About four years later I directed my first feature. This time I came to the table knowing I wanted to direct and I told everyone in the production to come to me with any ideas that they had. I would keep an open mind and listen to them, but ultimately I had final say in what was included or not. I wasn’t being tyrannical about it. I was establishing a much needed chain of command that everyone respected. I had several people come to me with ideas that I did in fact include in the production. I kept my crew small and tight so that everyone was always working and no one was just standing around holding a boom pole all day, bored out of their mind.
I hired a cinematographer and had a great producer to help organize the shoot and fund the project with me. The title of the film is Falling Apart, even though the film itself was far from that. We finished it, we screened it at a local art house theater and even sold some limited edition copies on DVD. Ultimately making back our investment. It was by far not a great piece of work due to our overall lack of experience and budget at the time, but it was a definite learning experience and a success.
It took us three months of shooting on weekends and off days with a cast and crew of about twenty people that worked for copy and credit. We got very lucky. Everyone was really great to work with, no one complained and everyone showed when they were supposed to. Everyone left the production with a positive outlook and I still know most of those people today.

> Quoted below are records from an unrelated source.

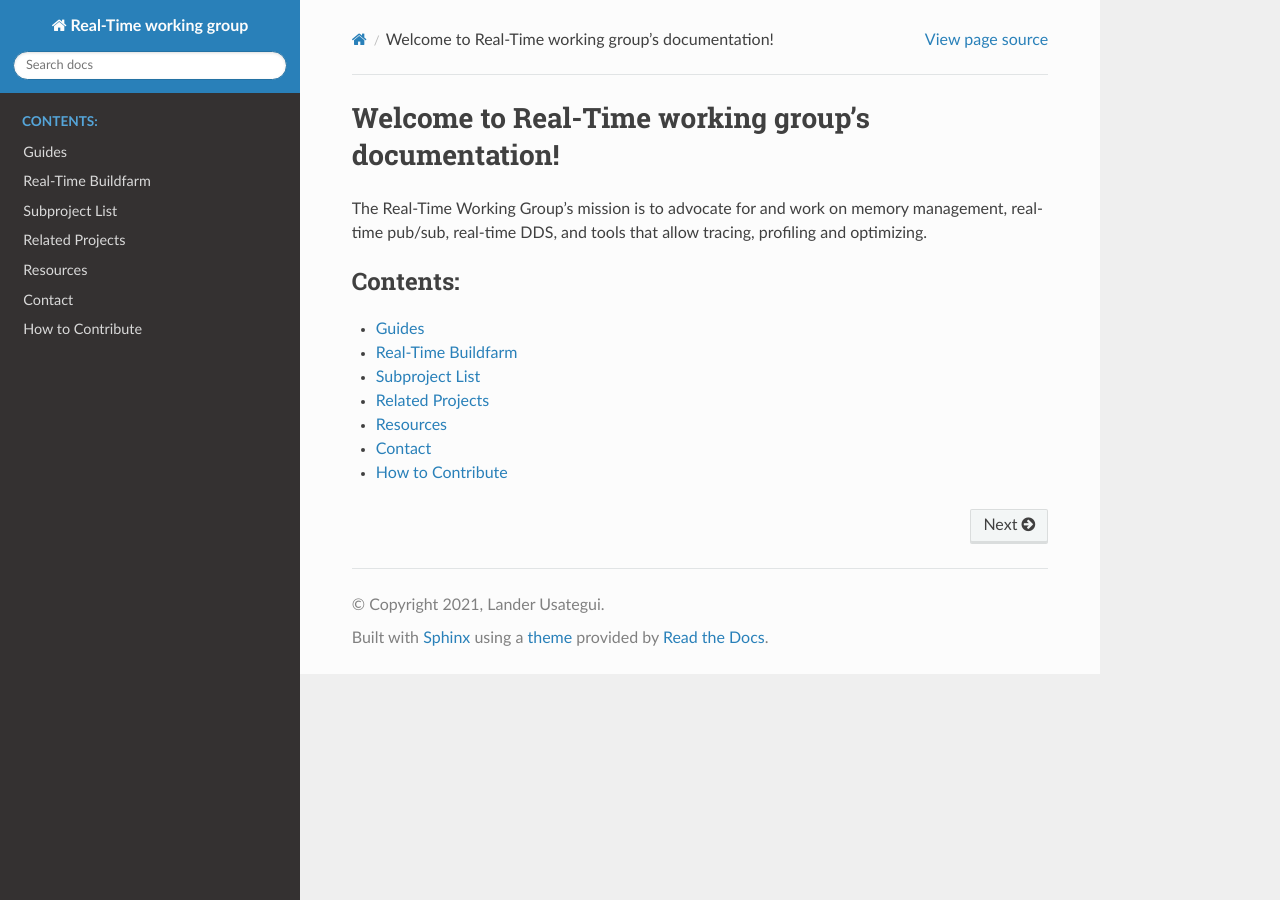
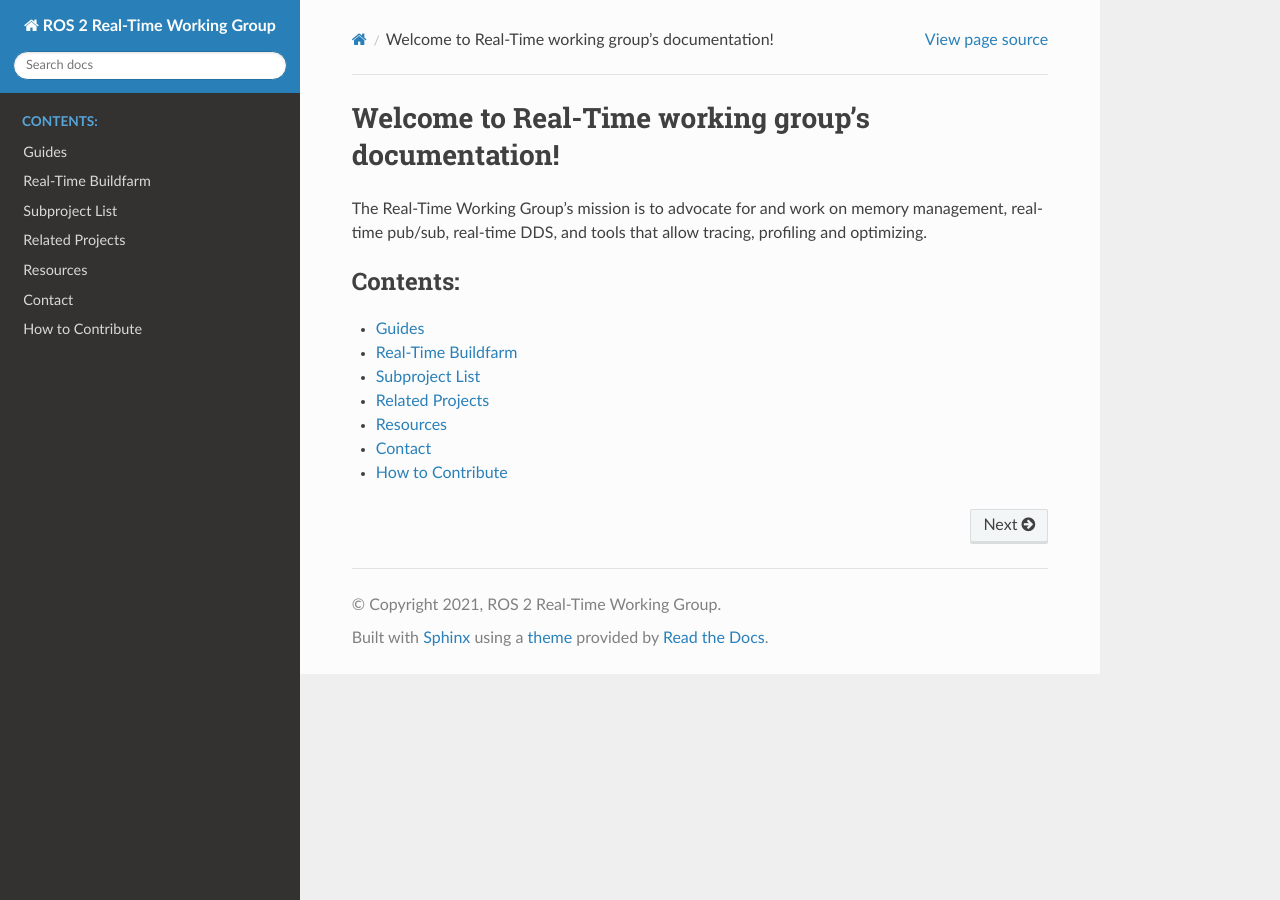
Before and after one commit to ros-realtime/rtwg_documentation, a Sphinx documentation site: the page built from source/index.rst, in a window 1280 px wide. Built offline with Sphinx 7.4.7 and the Read the Docs theme 2.0.0, drawn with Linux system fonts in a browser that asks for light colours.

Commit message:
[4] Remove Lander from Copyright and author
Signed-off-by: LanderU <lander.usategui@gmail.com>

```diff
--- a/source/conf.py
+++ b/source/conf.py
@@ -19,9 +19,9 @@
 
 # -- Project information -----------------------------------------------------
 
-project = 'Real-Time working group'
-copyright = '2021, Lander Usategui'
-author = 'Lander Usategui'
+project = 'ROS 2 Real-Time Working Group'
+copyright = '2021, ROS 2 Real-Time Working Group'
+author = 'ROS 2 Real-Time Working Group'
 
 # The short X.Y version
 version = '0.1'
```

By the time we shot our next short film my production team was an oiled engine. We assembled another great cast and shot our next short film in a month. We had learned a lot in the year since shooting our feature. Not to mention feeling a little high on ourselves for having a feature film under our belt. The result was a short film definitely superior to our feature.
Since then I’ve been working as a professional cinematographer and photographer. Continuing to hone my skills. I don’t direct as much as I shoot but I enjoy what I do and I continue to push forward.